PROVIDED MATERIAL: Begin
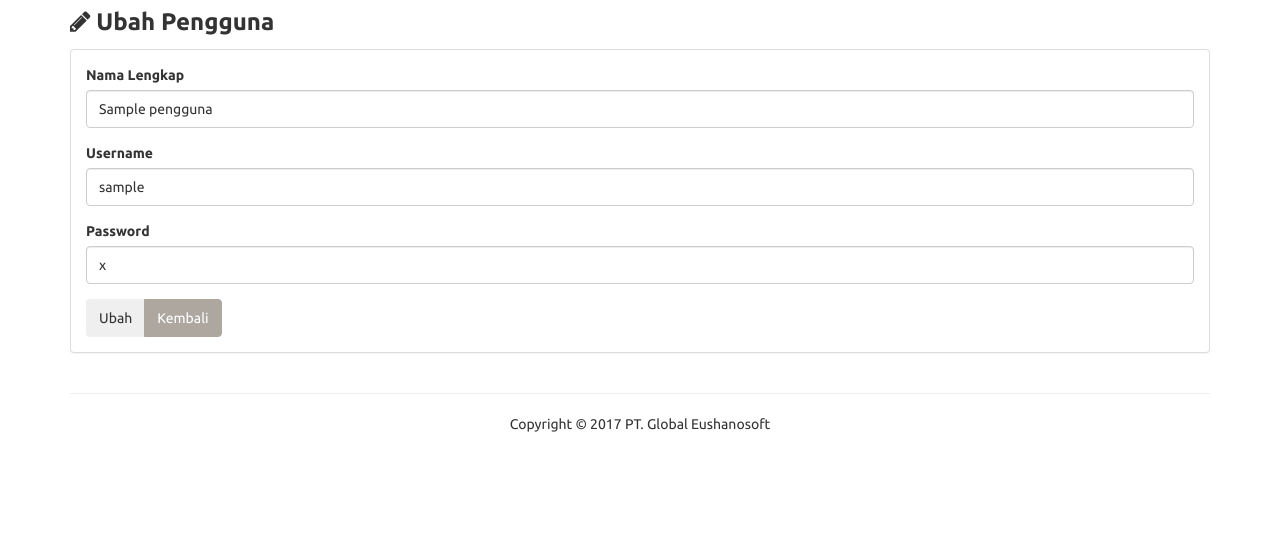
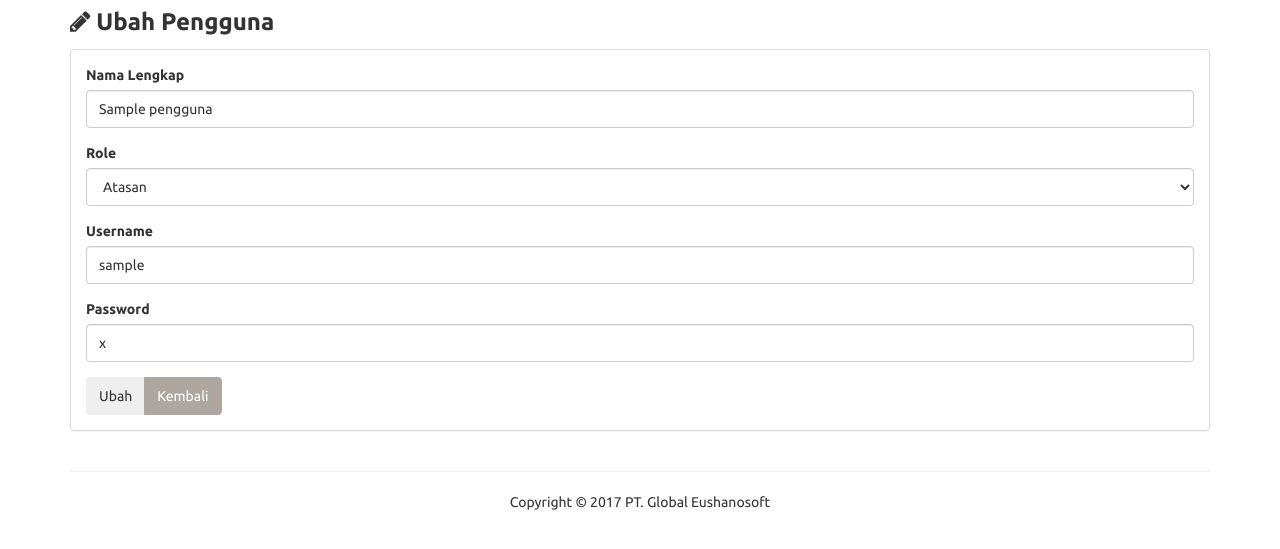
Before and after one commit to imamdigmi/simple-recruitment-dss-ahp, a PHP site: page /user-ubah.php?id=1 in a window 1280 px wide. Shown: the part 51-600 px from the top of the page. Run offline with PHP 8.4, Linux system fonts and the light colour scheme; the visitor is signed in with stand-in values (Sample User, id 1); tables that the repository leaves empty or names only in its code hold one stand-in row (values such as "Sample post").

Commit message:
Update: User structure

```diff
--- a/includes/user.inc.php
+++ b/includes/user.inc.php
@@ -1,67 +1,59 @@
 <?php
-class User{
-
+class User {
 	private $conn;
-	private $table_name = "ahp_pengguna";
+	private $table_name = "pengguna";
 
 	public $id;
 	public $nl;
 	public $un;
 	public $pw;
 
-	public function __construct($db){
+	public function __construct($db) {
 		$this->conn = $db;
 	}
 
-	function insert(){
-
-		$query = "insert into ".$this->table_name." values('',?,?,?)";
+	function insert() {
+		$query = "INSERT INTO ".$this->table_name." VALUES(NULL, ?, ?, ?, ?)";
 		$stmt = $this->conn->prepare($query);
 		$stmt->bindParam(1, $this->nl);
-		$stmt->bindParam(2, $this->un);
-		$stmt->bindParam(3, $this->pw);
+		$stmt->bindParam(2, $this->rl);
+		$stmt->bindParam(3, $this->un);
+		$stmt->bindParam(4, $this->pw);
 
-		if($stmt->execute()){
+		if ($stmt->execute()) {
 			return true;
-		}else{
+		} else {
 			return false;
 		}
-
 	}
 
 	function readAll(){
-
 		$query = "SELECT * FROM ".$this->table_name." ORDER BY id_pengguna ASC";
 		$stmt = $this->conn->prepare( $query );
 		$stmt->execute();
-
 		return $stmt;
 	}
 
 	// used when filling up the update product form
 	function readOne(){
-
-		$query = "SELECT * FROM " . $this->table_name . " WHERE id_pengguna=? LIMIT 0,1";
-
+		$query = "SELECT * FROM ".$this->table_name." WHERE id_pengguna=? LIMIT 0,1";
 		$stmt = $this->conn->prepare( $query );
 		$stmt->bindParam(1, $this->id);
 		$stmt->execute();
-
 		$row = $stmt->fetch(PDO::FETCH_ASSOC);
-
 		$this->id = $row['id_pengguna'];
 		$this->nl = $row['nama_lengkap'];
+		$this->rl = $row['role'];
 		$this->un = $row['username'];
 		$this->pw = $row['password'];
 	}
 
 	// update the product
-	function update(){
-
-		$query = "UPDATE
-					" . $this->table_name . "
+	function update() {
+		$query = "UPDATE ".$this->table_name ."
 				SET
 					nama_lengkap = :nm,
+					role = :rl,
 					username = :un,
 					password = :ps
 				WHERE
@@ -70,51 +62,46 @@ class User{
 		$stmt = $this->conn->prepare($query);
 
 		$stmt->bindParam(':nm', $this->nl);
+		$stmt->bindParam(':rl', $this->rl);
 		$stmt->bindParam(':un', $this->un);
 		$stmt->bindParam(':ps', $this->pw);
 		$stmt->bindParam(':id', $this->id);
 
 		// execute the query
-		if($stmt->execute()){
+		if ($stmt->execute()) {
 			return true;
-		}else{
+		} else {
 			return false;
 		}
 	}
 
 	// delete the product
-	function delete(){
-
+	function delete() {
 		$query = "DELETE FROM " . $this->table_name . " WHERE id_pengguna = ?";
-
 		$stmt = $this->conn->prepare($query);
 		$stmt->bindParam(1, $this->id);
-
-		if($result = $stmt->execute()){
+		if ($result = $stmt->execute()) {
 			return true;
-		}else{
+		} else {
 			return false;
 		}
 	}
+
 	function countAll(){
-
 		$query = "SELECT * FROM ".$this->table_name." ORDER BY id_pengguna ASC";
 		$stmt = $this->conn->prepare( $query );
 		$stmt->execute();
-
 		return $stmt->rowCount();
 	}
-	function hapusell($ax){
 
-		$query = "DELETE FROM " . $this->table_name . " WHERE id_pengguna in $ax";
-
+	function hapusell($ax) {
+		$query = "DELETE FROM ".$this->table_name." WHERE id_pengguna in $ax";
 		$stmt = $this->conn->prepare($query);
 
-		if($result = $stmt->execute()){
+		if ($result = $stmt->execute()) {
 			return true;
-		}else{
+		} else {
 			return false;
 		}
 	}
 }
-?>
--- a/user-ubah.php
+++ b/user-ubah.php
@@ -8,11 +8,12 @@ $eks = new User($db);
 $eks->id = $id;
 $eks->readOne();
 
-if($_POST){
+if ($_POST) {
   $eks->nl = $_POST['nl'];
+  $eks->rl = $_POST['rl'];
   $eks->un = $_POST['un'];
   $eks->pw = md5($_POST['pw']);
-  if($eks->update()){
+  if ($eks->update()) {
     echo "<script>location.href='user.php'</script>";
   } else { ?>
     <script type="text/javascript">
@@ -42,6 +43,14 @@ if($_POST){
             <input type="text" class="form-control" id="nl" name="nl" value="<?php echo $eks->nl; ?>">
           </div>
           <div class="form-group">
+            <label for="rl">Role</label>
+            <select class="form-control" name="rl" id="rl">
+              <option value="atasan"<?=($eks->rl == "atasan") ? "selected=\"on\"" : "" ?>>Atasan</option>
+              <option value="pegawai"<?=($eks->rl == "pegawai") ? "selected=\"on\"" : "" ?>>Pegawai</option>
+              <option value="manajer"<?=($eks->rl == "manajer") ? "selected=\"on\"" : "" ?>>Manajer</option>
+            </select>
+          </div>
+          <div class="form-group">
             <label for="un">Username</label>
             <input type="text" class="form-control" id="un" name="un" value="<?php echo $eks->un; ?>">
           </div>
--- a/user.php
+++ b/user.php
@@ -6,7 +6,7 @@ $pro = new User($db);
 $stmt = $pro->readAll();
 $count = $pro->countAll();
 
-if(isset($_POST['hapus-contengan'])){
+if (isset($_POST['hapus-contengan'])) {
   $imp = "('".implode("','",array_values($_POST['checkbox']))."')";
   $result = $pro->hapusell($imp);
   if($result){ ?>
@@ -59,6 +59,7 @@ if(isset($_POST['hapus-contengan'])){
           <tr>
             <th width="10px"><input type="checkbox" name="select-all" id="select-all" /></th>
             <th>Nama Lengkap</th>
+            <th>Role</th>
             <th>Username</th>
             <th width="100px">Aksi</th>
           </tr>
@@ -67,6 +68,7 @@ if(isset($_POST['hapus-contengan'])){
           <tr>
             <th><input type="checkbox" name="select-all2" id="select-all2" /></th>
             <th>Nama Lengkap</th>
+            <th>Role</th>
             <th>Username</th>
             <th>Aksi</th>
           </tr>
@@ -76,6 +78,7 @@ if(isset($_POST['hapus-contengan'])){
             <tr>
               <td style="vertical-align:middle;"><input type="checkbox" value="<?php echo $row['id_pengguna'] ?>" name="checkbox[]" /></td>
         	    <td style="vertical-align:middle;"><?php echo $row['nama_lengkap'] ?></td>
+        	    <td style="vertical-align:middle;"><?php echo $row['role'] ?></td>
         	    <td style="vertical-align:middle;"><?php echo $row['username'] ?></td>
               <td class="text-center" style="vertical-align:middle;">
                 <div class="btn-group">
```
Also changed, not shown: includes/login.inc.php (+6 -11 lines), user-baru.php (+16 -4 lines).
PROVIDED MATERIAL: End
WHAT NEEDS TO BE DONE :: Scan the records for the word "middle" and copy every line where it is found.

EXERCISE SOLUTION ::
               <td style="vertical-align:middle;"><input type="checkbox" value="<?php echo $row['id_pengguna'] ?>" name="checkbox[]" /></td>
         	    <td style="vertical-align:middle;"><?php echo $row['nama_lengkap'] ?></td>
+        	    <td style="vertical-align:middle;"><?php echo $row['role'] ?></td>
         	    <td style="vertical-align:middle;"><?php echo $row['username'] ?></td>
               <td class="text-center" style="vertical-align:middle;">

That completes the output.